In a city known for the variety of its cuisine, it is surprising how the middle range of not-pizza-but-not-Union-League options can seem repetitive. Serving standard dishes whose flavors are only slightly easier to differentiate than their names, many of the mid-range restaurants surrounding Yale’s campus satisfy without ever really exciting us. Caffé Adulis offers what other menus do not: originality, and better still, Eritrean cuisine.
If Caffé Adulis draws attention for what it is not, the food keeps diners coming back for what it is. The traditional Eritrean dishes are an acquired taste so delicious that subsequent cravings and return visits soon make it familiar. It’s an inviting place. The wooden tables by the first-floor bar are great for weeknight casual dining, while the second floor adds white linen and candles to create a more romantic atmosphere.
Eritrean cuisine is based on savory stews, tsebhes, served with doughy crepes, injera. Dishes are infused with a blend of spices from chili peppers to coriander and ginger — a mixture called berbere, which Adulis waitresses simplify as a “red pepper taste.” The injera is made from teff, an East African variety of millet, and seems to come with every item on the menu. Food is served on top of injera, rolled up and eaten in pockets of injera and finally sopped up to the last morsel with a little piece of injera. Caffé Adulis elaborates on the theme with a trio of white, red and orange varieties, but the effect is primarily visual. The beet or carrot-colored versions stay close to the sourdough tang of the original.
In addition to classic Eritrean flavors, Caffé Adulis cites a fusion of Mediterranean and North African influence. Their appetizers include chef’s novelties such as nachos topped with lentil-inspired salsa and tomato-stuffed jalapenos listed as “Master T’s Favorite.” Perhaps the most popular starter, and justifiably so, is the “Adulis Appetizer” — a plate of seared shrimp immersed in an addictive cream sauce of parmesan, tomato, shredded cabbage and scallions. It could easily double as an entrée. For a lighter beginning, try the cinnamon-sautéed West African Plantains, which for $5 seem an almost necessary addition to every meal.
The main dishes are all served family style, which makes it easy and fun to share whatever you order. Multiple dishes are often placed on the same platter, so vegetarians should specify if they prefer to have their food on a separate plate from any meat. But vegetarians will have many options here — if you can’t decide between the list of curried vegetables and lentil stews, the Vegetarian Extravaganza is a sampler of four. Although the line-up of the dishes’ names — Alitcha, Birsen, Tsebhe Hamlin Dinishn and Timtmo — would seem to promise a kaleidescope of flavor, the difference between the lentil puree and whole vegetables is primarily one of texture. Nuance disappears as you customize your meal with a spoonful of each to fill your injera.

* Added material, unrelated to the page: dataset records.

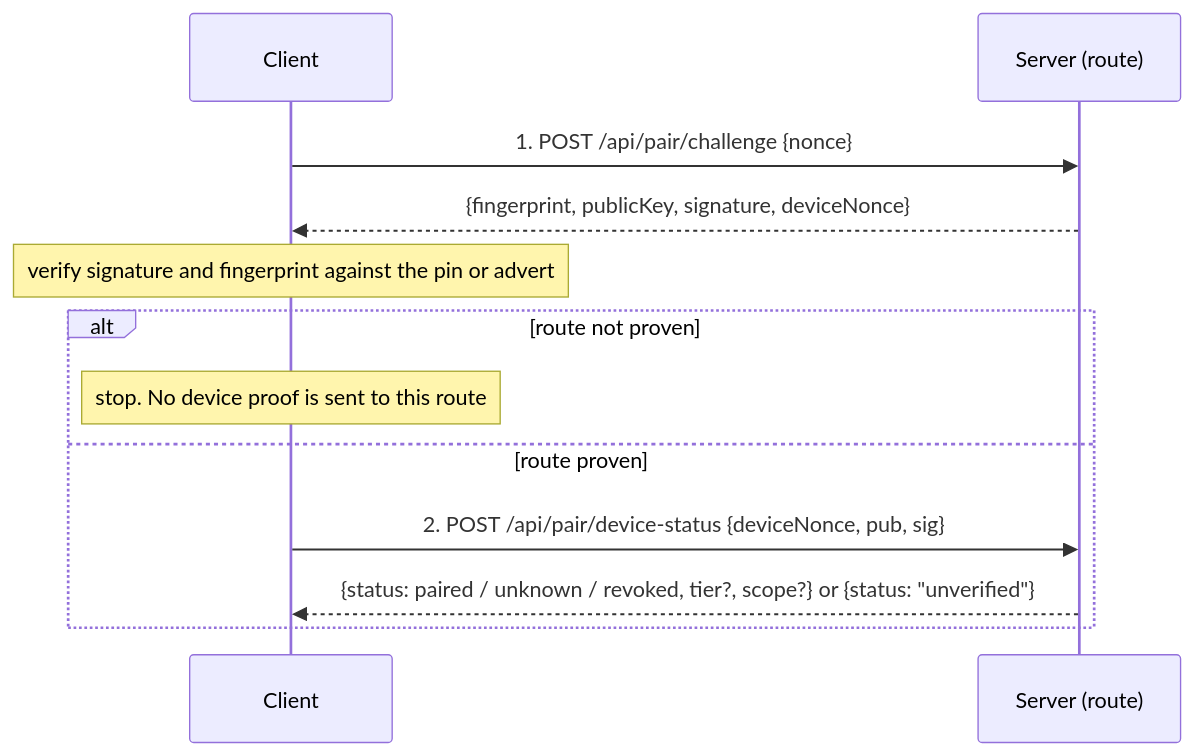
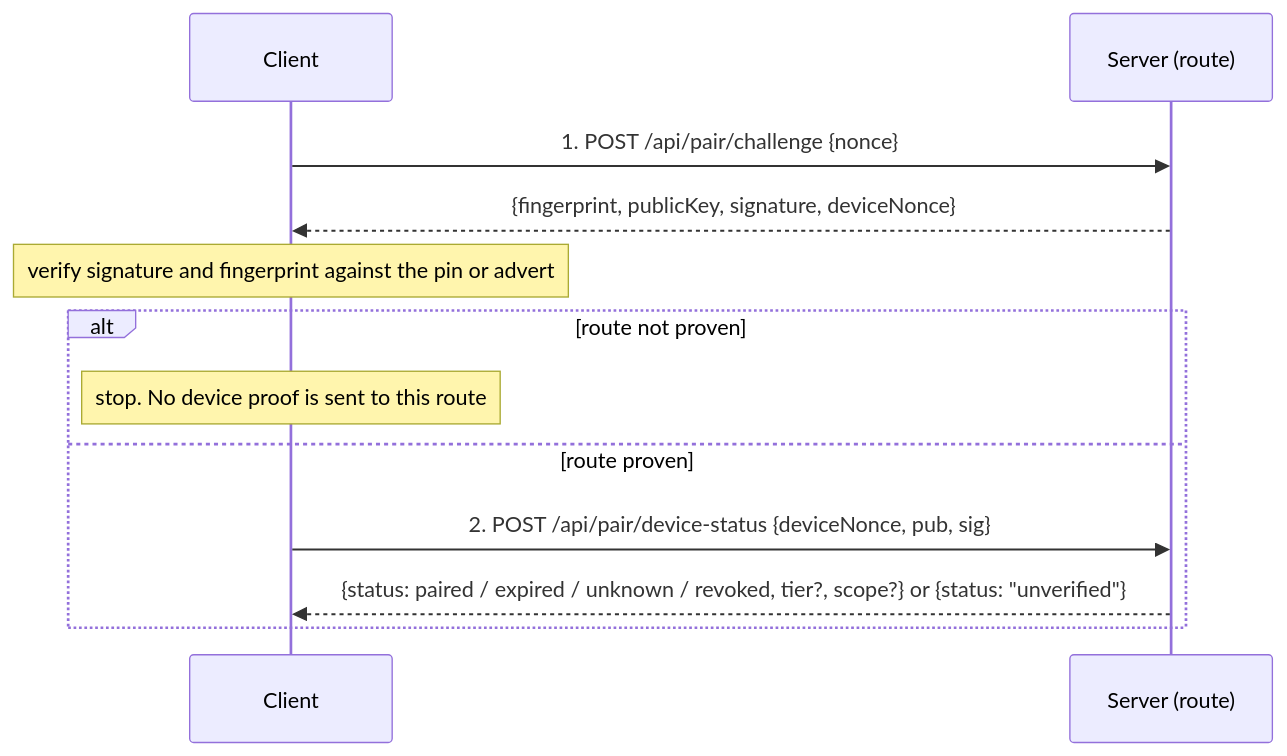
Before and after one commit to BlackBeltTechnology/pi-agent-dashboard: the diagram in openspec/changes/device-key-mutual-check/design.md, drawn with Mermaid. The commit also changed other lines of this file and 8 other files, not shown here.

Commit message:
plan(device-key-mutual-check): rebase on archived group-servers-by-identity + #1038/#1045/#1046; add expired device status

````diff
--- a/openspec/changes/device-key-mutual-check/design.md
+++ b/openspec/changes/device-key-mutual-check/design.md
@@ -35,14 +36,14 @@
 ```mermaid
 sequenceDiagram
     participant C as Client
     participant S as Server (route)
     C->>S: 1. POST /api/pair/challenge {nonce}
     S-->>C: {fingerprint, publicKey, signature, deviceNonce}
     Note over C: verify signature and fingerprint against the pin or advert
     alt route not proven
         Note over C: stop. No device proof is sent to this route
     else route proven
         C->>S: 2. POST /api/pair/device-status {deviceNonce, pub, sig}
-        S-->>C: {status: paired / unknown / revoked, tier?, scope?} or {status: "unverified"}
+        S-->>C: {status: paired / expired / unknown / revoked, tier?, scope?} or {status: "unverified"}
     end
 ```
````
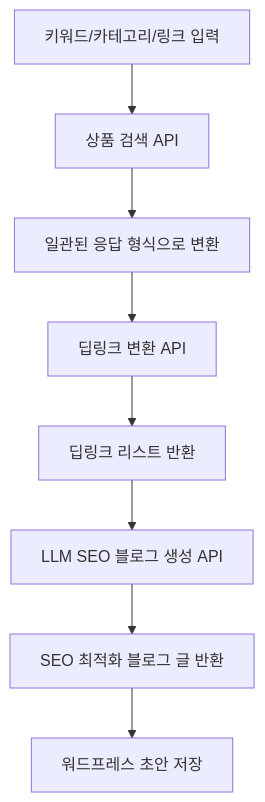
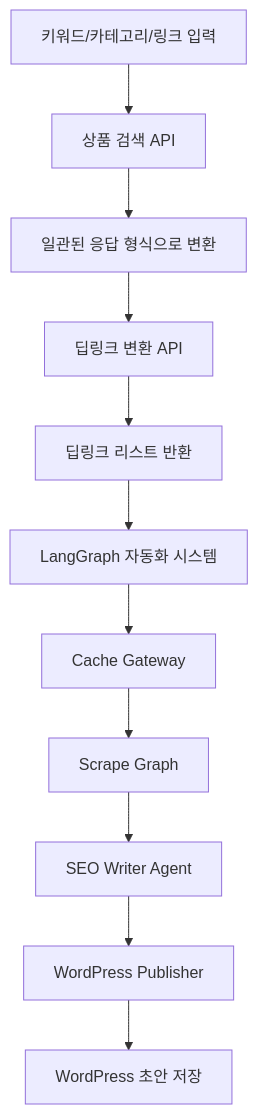
The first of 2 diagrams in README.md (kjh5848/cp9), drawn with Mermaid before and after one commit. The commit also changed other lines of this file and 16 other files, not shown here.

````diff
--- a/README.md
+++ b/README.md
@@ -149,10 +186,13 @@
 ```mermaid
 graph TD
 A[키워드/카테고리/링크 입력] --> B[상품 검색 API]
 B --> C[일관된 응답 형식으로 변환]
 C --> D[딥링크 변환 API]
 D --> E[딥링크 리스트 반환]
-E --> F[LLM SEO 블로그 생성 API]
-F --> G[SEO 최적화 블로그 글 반환]
-G --> H[워드프레스 초안 저장]
+E --> F[LangGraph 자동화 시스템]
+F --> G[Cache Gateway]
+G --> H[Scrape Graph]
+H --> I[SEO Writer Agent]
+I --> J[WordPress Publisher]
+J --> K[WordPress 초안 저장]
 ```
````
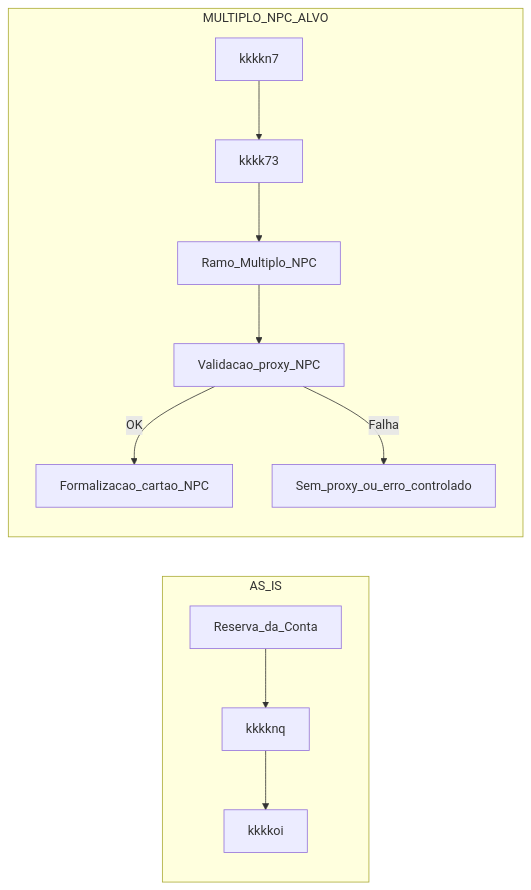
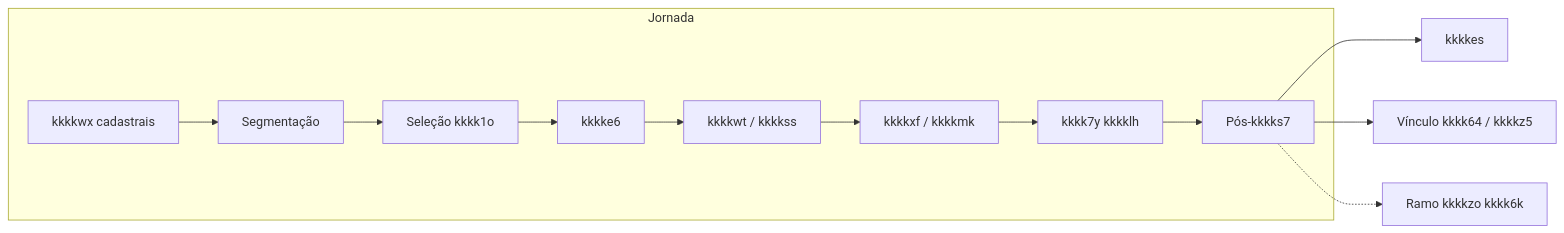
Before and after one commit to fabaodevudi/outros-codigos: the first of 4 diagrams in Java/mm.md, drawn with Mermaid. The commit also changed other lines of this file, not shown here.

````diff
--- a/Java/mm.md
+++ b/Java/mm.md
@@ -139,25 +151,15 @@
 ```mermaid
 flowchart LR
-  subgraph AS_IS
-    R[Reserva_da_Conta]
-    PS[kkkknq]
-    VP[kkkkoi]
-    R --> PS
-    PS --> VP
+  subgraph Jornada
+    A[kkkkwx cadastrais] --> B[Segmentação]
+    B --> C[Seleção kkkk1o]
+    C --> D[kkkke6]
+    D --> E[kkkkwt / kkkkss]
+    E --> F[kkkkxf / kkkkmk]
+    F --> G[kkkk7y kkkklh]
+    G --> H[Pós-kkkks7]
   end
-
-  subgraph MULTIPLO_NPC_ALVO
-    PEC[kkkkn7]
-    GW[kkkk73]
-    R3[Ramo_Multiplo_NPC]
-    VPN[Validacao_proxy_NPC]
-    FORM[Formalizacao_cartao_NPC]
-    OUT[Sem_proxy_ou_erro_controlado]
-
-    PEC --> GW
-    GW --> R3
-    R3 --> VPN
-    VPN -->|OK| FORM
-    VPN -->|Falha| OUT
-  end
+  H --> I[kkkkes]
+  H --> J[Vínculo kkkk64 / kkkkz5]
+  H -.-> K[Ramo kkkkzo kkkk6k]
 ```
````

People unsure of their taste-buds preferences will be charmed by the Caffé Adulis waitresses who are patient in their descriptions of any menu item that seems unfamiliar. Listen carefully when they list the specials: Tuesday featured a pumpkin seed-encrusted sea bass, served over pesto couscous. The fish was fresh, and the combined flavors were light and delicate. By comparison, the coconut cream sauce on the Shrimp Barka was overly sweet. Chicken or lamb stews, of course, are the restaurant’s classic specialty.
The dessert menu is not enlightened, but it’s unlikely you will want, or even be able to eat more after indulging in the rich main courses. The best choice is probably the pistachio gelato, accompanied by — if you can bear it — the warm chocolate soufflé.
Eritrean cuisine might not be the default on a student’s list of obvious favorites, but if you want to escape the old standbys, this is the place. You won’t find that endearing mix of ethnic artifacts and Yale-spirited paraphernalia on the walls, just straight-up good service and really good food.